Caltech Young Investigators Lecture
Abstract: Spark plasma actuators provide an opportunity to reduce pollutants by promoting lean combustion in engines or provide targeted, tunable, flow control over vehicles, due to their low duty cycle, large bandwidth, and light weight. However, to design scalable, high frequency actuator arrays effectively, it is necessary to understand the flow induced by a single spark discharge.
A spark discharge, generated in quiescent air, initiates a kernel of gas at high temperature (> 1000 K) and pressure (> 130 kPa) which then expands outward, producing a shock wave that lasts on the order of a few microseconds. The induced flow field following the shock wave is complex, transient, and requires diagnostics with high spatiotemporal resolution.
In this talk, I will discuss our combined theoretical and experimental characterization of the spark induced flow through a series of high spatiotemporal resolution measurements of the density and velocity fields using stereoscopic particle image velocimetry (SPIV) and background oriented schlieren (BOS) respectively, and reduced-order modeling. I will discuss our findings showing a pair of vortex rings induced near the electrode tips, as well as the role that the shock wave induced at early times plays in the generation of the vortex rings. Using the reduced order vortex ring models, we show that these rings entrain ambient gas into the hot gas kernel and control its cooling.
Bio: Bhavini Singh is a Ph.D. candidate in the School of Aeronautics and Astronautics at Purdue University, working with Prof. Sally Bane. She received her M.S. and B.S. degrees in Aeronautical Engineering from Purdue as well. Her Doctoral research focuses on characterizing the flow field induced by a single plasma discharge using high spatiotemporal resolution particle image velocimetry and background oriented schlieren measurements.

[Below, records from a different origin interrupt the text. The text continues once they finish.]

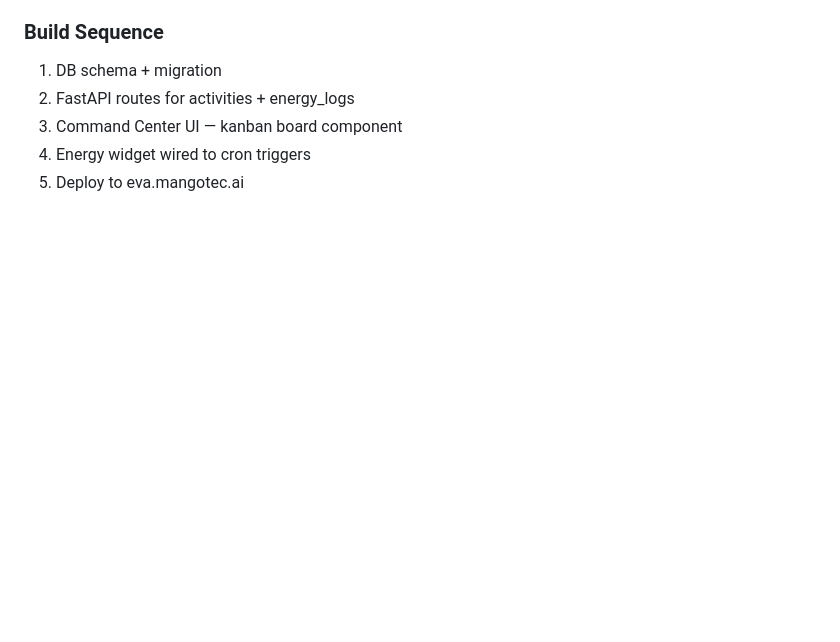
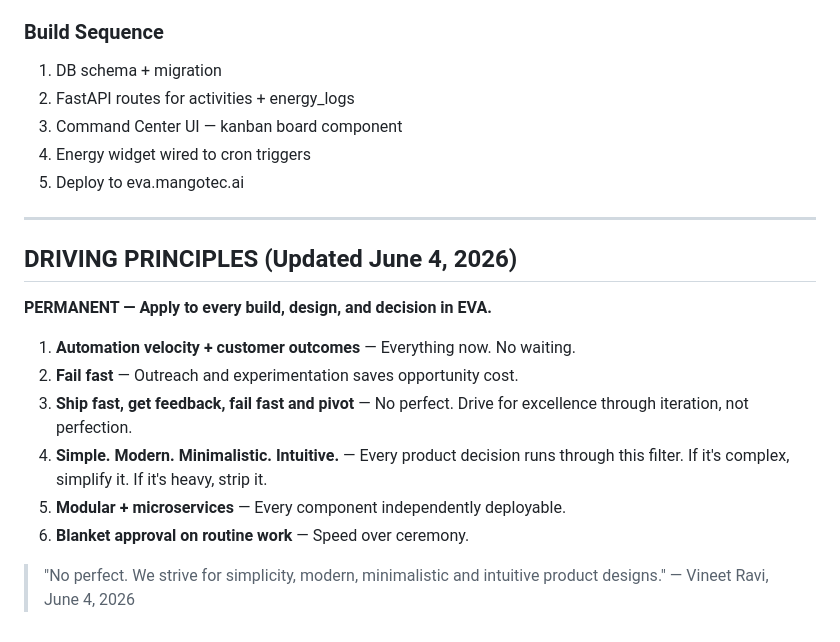
Before and after one commit to Mangotec333/Eva, a Markdown page: EVA_DEVELOPMENT_BACKLOG.md, the part around the change. Drawn GitHub-style; blank space fills up the shorter version.

Commit message:
lock: EVA driving principles updated — ship fast, no perfect, simplicity first

```diff
--- a/EVA_DEVELOPMENT_BACKLOG.md
+++ b/EVA_DEVELOPMENT_BACKLOG.md
@@ -205,3 +205,20 @@ Every activity logged by timestamp. Nothing deleted. Used for ML pattern mining
 3. Command Center UI — kanban board component
 4. Energy widget wired to cron triggers
 5. Deploy to eva.mangotec.ai
+
+
+---
+
+## DRIVING PRINCIPLES (Updated June 4, 2026)
+
+**PERMANENT — Apply to every build, design, and decision in EVA.**
+
+1. **Automation velocity + customer outcomes** — Everything now. No waiting.
+2. **Fail fast** — Outreach and experimentation saves opportunity cost.
+3. **Ship fast, get feedback, fail fast and pivot** — No perfect. Drive for excellence through iteration, not perfection.
+4. **Simple. Modern. Minimalistic. Intuitive.** — Every product decision runs through this filter. If it's complex, simplify it. If it's heavy, strip it.
+5. **Modular + microservices** — Every component independently deployable.
+6. **Blanket approval on routine work** — Speed over ceremony.
+
+> "No perfect. We strive for simplicity, modern, minimalistic and intuitive product designs."
+> — Vineet Ravi, June 4, 2026
```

This talk is part of the Caltech Young Investigators Lecture Series, sponsored by the Division of Engineering and Applied Science.